  • Unusual lumps of tissue under the skin on your chest

Although studies are uncertain as to whether or not smoking increases the risk of developing mesothelioma, if a smoker has been exposed to asbestos, it’s never safe to assume that lung cancer is the only possible diagnosis. If you worked with asbestos in the past (smoker or not), see your doctor right away. It could be mesothelioma.

Sources

"Asbestos Exposure and Cancer Risk." National Cancer Institute (NCI). U.S. Department of Health and Human Services (HHS), National Institutes of Health (NIH), 2017. Web. 18 Apr. 2017.

"Diseases and Conditions: Mesothelioma." Mayo Clinic. Mayo Foundation for Medical Education and Research (MFMER), 1998-2017. Web. 18 Apr. 2017.

"Harms of Cigarette Smoking and Health Benefits of Quitting." National Cancer Institute (NCI). U.S. Department of Health and Human Services (HHS), National Institutes of Health (NIH), 2017. Web. 18 Apr. 2017.

"Mesothelioma: Risk Factors." Cancer.Net. American Society of Clinical Oncology (ASCO), 03 Aug. 2016. Web. 18 Apr. 2017.

Reece, Alex. "Killer in Our Midst." PressReader.com. USA Today, 21 Feb. 2017. Web. 18 Apr. 2017.
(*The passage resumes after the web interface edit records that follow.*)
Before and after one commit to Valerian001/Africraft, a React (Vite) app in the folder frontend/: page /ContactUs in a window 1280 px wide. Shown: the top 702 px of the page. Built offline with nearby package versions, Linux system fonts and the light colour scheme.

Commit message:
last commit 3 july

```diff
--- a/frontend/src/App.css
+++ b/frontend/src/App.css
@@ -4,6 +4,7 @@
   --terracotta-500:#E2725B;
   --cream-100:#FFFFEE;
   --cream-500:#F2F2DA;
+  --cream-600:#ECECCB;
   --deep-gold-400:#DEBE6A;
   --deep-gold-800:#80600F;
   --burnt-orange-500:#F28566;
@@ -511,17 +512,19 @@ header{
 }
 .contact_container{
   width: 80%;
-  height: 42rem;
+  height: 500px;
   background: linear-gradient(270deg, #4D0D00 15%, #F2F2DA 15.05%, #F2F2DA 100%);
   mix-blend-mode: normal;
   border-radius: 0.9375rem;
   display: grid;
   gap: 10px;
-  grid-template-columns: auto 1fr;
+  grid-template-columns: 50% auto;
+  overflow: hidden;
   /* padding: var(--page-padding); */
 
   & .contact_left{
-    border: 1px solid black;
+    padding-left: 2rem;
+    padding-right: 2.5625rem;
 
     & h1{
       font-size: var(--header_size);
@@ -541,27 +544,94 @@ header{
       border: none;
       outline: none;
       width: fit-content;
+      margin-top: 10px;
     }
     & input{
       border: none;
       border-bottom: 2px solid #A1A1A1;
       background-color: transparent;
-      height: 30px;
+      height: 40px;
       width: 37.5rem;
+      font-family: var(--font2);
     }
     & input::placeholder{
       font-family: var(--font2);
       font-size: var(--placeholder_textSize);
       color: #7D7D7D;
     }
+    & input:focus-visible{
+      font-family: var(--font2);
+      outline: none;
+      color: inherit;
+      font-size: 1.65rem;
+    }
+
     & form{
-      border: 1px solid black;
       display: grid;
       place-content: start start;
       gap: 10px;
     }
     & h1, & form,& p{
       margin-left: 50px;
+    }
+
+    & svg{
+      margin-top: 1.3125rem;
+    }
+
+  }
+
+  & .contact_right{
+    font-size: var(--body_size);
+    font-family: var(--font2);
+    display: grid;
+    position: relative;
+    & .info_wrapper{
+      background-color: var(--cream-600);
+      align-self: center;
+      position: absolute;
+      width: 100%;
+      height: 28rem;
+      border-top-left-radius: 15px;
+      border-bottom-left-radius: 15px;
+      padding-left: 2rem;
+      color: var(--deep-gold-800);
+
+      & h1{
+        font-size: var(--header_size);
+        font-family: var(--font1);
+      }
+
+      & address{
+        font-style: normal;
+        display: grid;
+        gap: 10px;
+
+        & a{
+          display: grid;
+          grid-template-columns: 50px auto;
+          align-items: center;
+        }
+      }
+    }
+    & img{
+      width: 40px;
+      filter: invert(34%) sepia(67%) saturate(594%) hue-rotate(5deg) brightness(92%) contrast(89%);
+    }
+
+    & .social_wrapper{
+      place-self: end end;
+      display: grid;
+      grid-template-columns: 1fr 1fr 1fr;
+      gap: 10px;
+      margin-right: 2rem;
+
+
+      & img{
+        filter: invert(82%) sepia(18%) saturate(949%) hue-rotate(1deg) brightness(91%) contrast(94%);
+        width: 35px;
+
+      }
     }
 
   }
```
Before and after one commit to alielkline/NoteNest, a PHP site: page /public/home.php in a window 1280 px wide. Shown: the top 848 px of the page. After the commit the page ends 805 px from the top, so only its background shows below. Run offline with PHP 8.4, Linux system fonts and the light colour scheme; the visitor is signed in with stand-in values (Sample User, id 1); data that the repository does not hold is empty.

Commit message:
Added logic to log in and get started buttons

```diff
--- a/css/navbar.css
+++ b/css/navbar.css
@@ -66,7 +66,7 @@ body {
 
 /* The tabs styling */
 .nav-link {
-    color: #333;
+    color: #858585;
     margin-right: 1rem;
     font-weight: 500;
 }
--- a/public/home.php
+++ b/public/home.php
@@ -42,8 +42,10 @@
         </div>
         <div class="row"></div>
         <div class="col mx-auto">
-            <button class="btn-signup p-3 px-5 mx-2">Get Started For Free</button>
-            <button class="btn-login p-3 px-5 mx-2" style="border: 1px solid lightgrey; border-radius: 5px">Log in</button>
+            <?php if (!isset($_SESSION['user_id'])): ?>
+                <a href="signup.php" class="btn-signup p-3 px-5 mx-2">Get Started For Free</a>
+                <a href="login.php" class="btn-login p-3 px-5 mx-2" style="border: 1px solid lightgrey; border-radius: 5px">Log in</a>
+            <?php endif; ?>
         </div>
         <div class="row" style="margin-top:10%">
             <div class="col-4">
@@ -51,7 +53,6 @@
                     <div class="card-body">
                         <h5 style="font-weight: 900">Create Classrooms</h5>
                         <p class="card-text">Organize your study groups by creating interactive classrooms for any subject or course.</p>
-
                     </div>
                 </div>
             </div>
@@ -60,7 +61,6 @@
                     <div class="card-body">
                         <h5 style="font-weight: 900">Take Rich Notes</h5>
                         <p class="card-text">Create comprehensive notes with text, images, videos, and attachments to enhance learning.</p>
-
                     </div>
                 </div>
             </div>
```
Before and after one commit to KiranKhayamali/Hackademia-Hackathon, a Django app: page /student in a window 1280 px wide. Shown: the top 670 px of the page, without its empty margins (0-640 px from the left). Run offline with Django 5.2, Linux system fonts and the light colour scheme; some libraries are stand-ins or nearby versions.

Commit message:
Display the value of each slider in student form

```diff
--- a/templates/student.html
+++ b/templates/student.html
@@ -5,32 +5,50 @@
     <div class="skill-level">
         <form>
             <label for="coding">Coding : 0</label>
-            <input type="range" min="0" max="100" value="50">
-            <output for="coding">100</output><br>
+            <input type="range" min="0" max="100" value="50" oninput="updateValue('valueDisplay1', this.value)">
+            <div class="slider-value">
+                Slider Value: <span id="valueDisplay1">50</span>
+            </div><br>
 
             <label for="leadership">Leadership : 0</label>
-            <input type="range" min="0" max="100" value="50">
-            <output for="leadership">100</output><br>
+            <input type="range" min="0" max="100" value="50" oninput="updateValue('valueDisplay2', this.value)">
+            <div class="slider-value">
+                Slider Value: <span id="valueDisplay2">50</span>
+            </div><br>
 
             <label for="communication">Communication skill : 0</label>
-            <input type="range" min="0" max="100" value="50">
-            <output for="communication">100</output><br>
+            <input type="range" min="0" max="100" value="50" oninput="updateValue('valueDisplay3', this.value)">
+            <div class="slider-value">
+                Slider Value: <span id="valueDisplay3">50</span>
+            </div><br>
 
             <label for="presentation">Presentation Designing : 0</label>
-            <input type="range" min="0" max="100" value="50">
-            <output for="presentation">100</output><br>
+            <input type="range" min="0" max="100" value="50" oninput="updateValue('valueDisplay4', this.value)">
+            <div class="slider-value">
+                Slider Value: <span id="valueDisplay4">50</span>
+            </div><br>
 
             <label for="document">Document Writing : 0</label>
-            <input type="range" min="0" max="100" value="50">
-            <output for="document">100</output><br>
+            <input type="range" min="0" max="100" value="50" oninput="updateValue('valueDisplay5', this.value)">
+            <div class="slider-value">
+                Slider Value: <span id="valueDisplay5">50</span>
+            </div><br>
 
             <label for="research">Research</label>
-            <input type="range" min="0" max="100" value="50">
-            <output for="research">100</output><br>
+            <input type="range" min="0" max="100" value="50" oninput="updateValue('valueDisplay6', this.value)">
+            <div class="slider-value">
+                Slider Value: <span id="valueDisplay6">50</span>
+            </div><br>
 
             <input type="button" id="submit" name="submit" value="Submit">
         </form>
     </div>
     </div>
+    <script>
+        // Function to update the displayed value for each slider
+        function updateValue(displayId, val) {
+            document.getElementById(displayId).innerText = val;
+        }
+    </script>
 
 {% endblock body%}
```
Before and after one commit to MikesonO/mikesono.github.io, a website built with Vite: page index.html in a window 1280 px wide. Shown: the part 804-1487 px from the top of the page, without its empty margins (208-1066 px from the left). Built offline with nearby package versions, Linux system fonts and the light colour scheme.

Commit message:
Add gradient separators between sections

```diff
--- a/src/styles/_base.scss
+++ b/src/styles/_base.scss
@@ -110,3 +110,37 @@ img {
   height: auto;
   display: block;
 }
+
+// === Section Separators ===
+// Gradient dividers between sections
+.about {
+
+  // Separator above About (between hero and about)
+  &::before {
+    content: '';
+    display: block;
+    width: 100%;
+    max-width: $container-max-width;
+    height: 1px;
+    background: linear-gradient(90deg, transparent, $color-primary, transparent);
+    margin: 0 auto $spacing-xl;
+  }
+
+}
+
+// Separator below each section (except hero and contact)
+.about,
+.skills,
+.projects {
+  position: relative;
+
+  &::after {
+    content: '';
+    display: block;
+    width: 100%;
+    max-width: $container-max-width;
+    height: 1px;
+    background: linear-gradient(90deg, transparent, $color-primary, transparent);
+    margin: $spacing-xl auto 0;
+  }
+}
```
"What Causes Non-Small Cell Lung Cancer?" American Cancer Society. American Cancer Society, Inc., 2017. Web. 18 Apr. 2017.